We are now recruiting the next round of case studies so, if you get a call, it would be brilliant if you’d say yes to working with us! Saying yes would mean taking part in an interview at a time convenient to you and possibly helping us find other people in your organisation that we can speak to.
We are also looking for young researchers to work with us on the in-depth case studies. Do you know of anyone who might fit the bill? The full job description is on the NatCen website at http://www.natcen.ac.uk/job/sessional-peer-social-researcher Please pass it on to any young people you know who might be interested.
That’s all for now. Again, if you have any questions or suggestions about things we can tell you, please send an email to email@example.com.
Over the next few weeks we’ll post up details about each strand of the evaluation.
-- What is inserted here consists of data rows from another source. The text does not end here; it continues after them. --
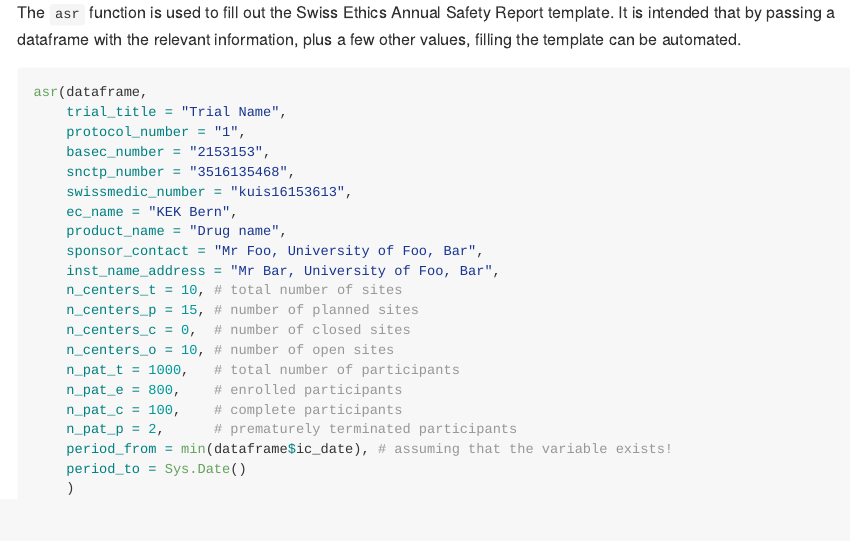
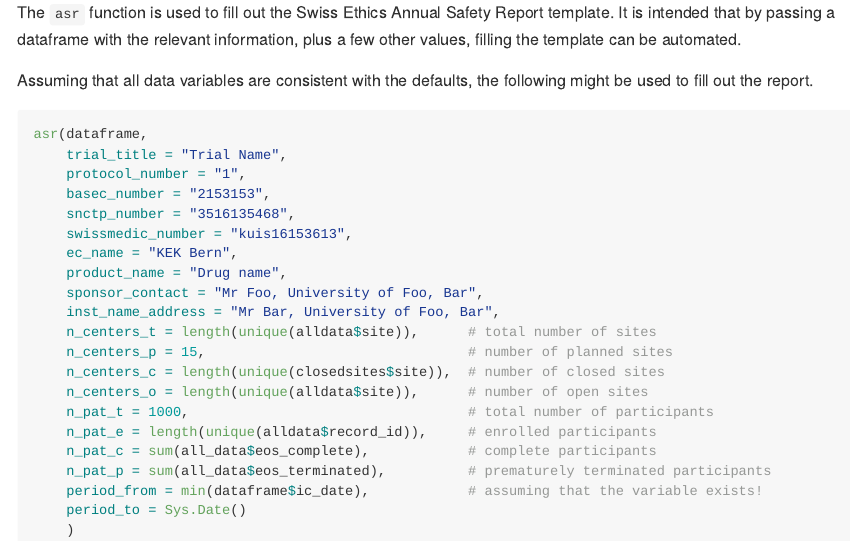
Before and after one commit to CTU-Bern/CTUtemplate, an R Markdown document (README.Rmd): the page in a window 1100 px wide, from 640 px down. Rendered offline with R 4.5, knitr and Pandoc, with nearby package versions.

Commit message:
more realistic

````diff
--- a/README.Rmd
+++ b/README.Rmd
@@ -38,6 +38,7 @@ Once installed, in RStudio, open a "new project in a new directory" and select "
 
 The `asr` function is used to fill out the Swiss Ethics Annual Safety Report template. It is intended that by passing a dataframe with the relevant information, plus a few other values, filling the template can be automated.
 
+Assuming that all data variables are consistent with the defaults, the following might be used to fill out the report.
 
 ```{r, eval=FALSE}
 asr(dataframe,
@@ -50,15 +51,15 @@ asr(dataframe,
     product_name = "Drug name",
     sponsor_contact = "Mr Foo, University of Foo, Bar",
     inst_name_address = "Mr Bar, University of Foo, Bar",
-    n_centers_t = 10, # total number of sites
-    n_centers_p = 15, # number of planned sites
-    n_centers_c = 0,  # number of closed sites
-    n_centers_o = 10, # number of open sites
-    n_pat_t = 1000,   # total number of participants
-    n_pat_e = 800,    # enrolled participants
-    n_pat_c = 100,    # complete participants
-    n_pat_p = 2,      # prematurely terminated participants
-    period_from = min(dataframe$ic_date), # assuming that the variable exists!
+    n_centers_t = length(unique(alldata$site)),      # total number of sites
+    n_centers_p = 15,                                # number of planned sites
+    n_centers_c = length(unique(closedsites$site)),  # number of closed sites
+    n_centers_o = length(unique(alldata$site)),      # number of open sites
+    n_pat_t = 1000,                                  # total number of participants
+    n_pat_e = length(unique(alldata$record_id)),     # enrolled participants
+    n_pat_c = sum(all_data$eos_complete),            # complete participants
+    n_pat_p = sum(all_data$eos_terminated),          # prematurely terminated participants
+    period_from = min(dataframe$ic_date),            # assuming that the variable exists!
     period_to = Sys.Date()
     )
 ```
````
It runs from December 2008 to March 2011 and will include:
• Interviews with grant recipients: Many of you will already have been contacted by us to take part.
• Interviews with young people: A telephone omnibus is already underway, we’re talking to 600 young people a year.
• Young people as researchers: We’re training young people to undertake our research for us and help us decide what to do and how to do it.
• Volunteering statistics: Looking at why young people volunteer or not and which groups do it most using info given to v by funded projects.
• Interviews with other people: We’re talking to people who are interested in youth volunteering, e.g. Government and the public sector, companies that support volunteering, the voluntary and youth working sectors.
• Marketing communications: We’re exploring how v communicates, and how effective it is at raising awareness of volunteering, removing barriers and encouraging young people to take up volunteering opportunities.
• Return on investment: We’re exploring the cost of reaching volunteers in different ways and the potential savings to society that v has delivered through volunteering.
We’re also going to uploads tools and resources to help you evaluate yourselves; like, for instance, the Institute of Volunteering’s evaluation toolkit and the Citizenship Survey which has some useful statistics about volunteering. Watch this space!
Welcome to the v evaluation blog. We’ll regularly update this to keep you informed about the external evaluation while a dedicated evaluation section of vinspired.com is prepared for launch later in the year.
When we met some of you at the v National Conference in the summer, you told us that you wanted to learn more about what the external evaluators are doing, how you can contribute to the evaluation if you want to, any best practice that we can give you so that you can evaluate your own work more effectively and any insights that we’re picking up along the way.
So, over the coming weeks, we’ll aim to do just that through this blog. If you have any questions please post them here and we will try to answer them as best we can.
We’re a team of social research and communication experts (ten of us in all) from the National Centre for Social Research, the Institute for Volunteering Research, Southampton and Birmingham Universities and Public Zone. We’re working together on different strands of the evaluation that will eventually come together to create an overall picture of v. Let us know if you want us to post up our biogs. We’ve also got an email address if people want to contact us direct: firstname.lastname@example.org
Speak to you soon, Amanda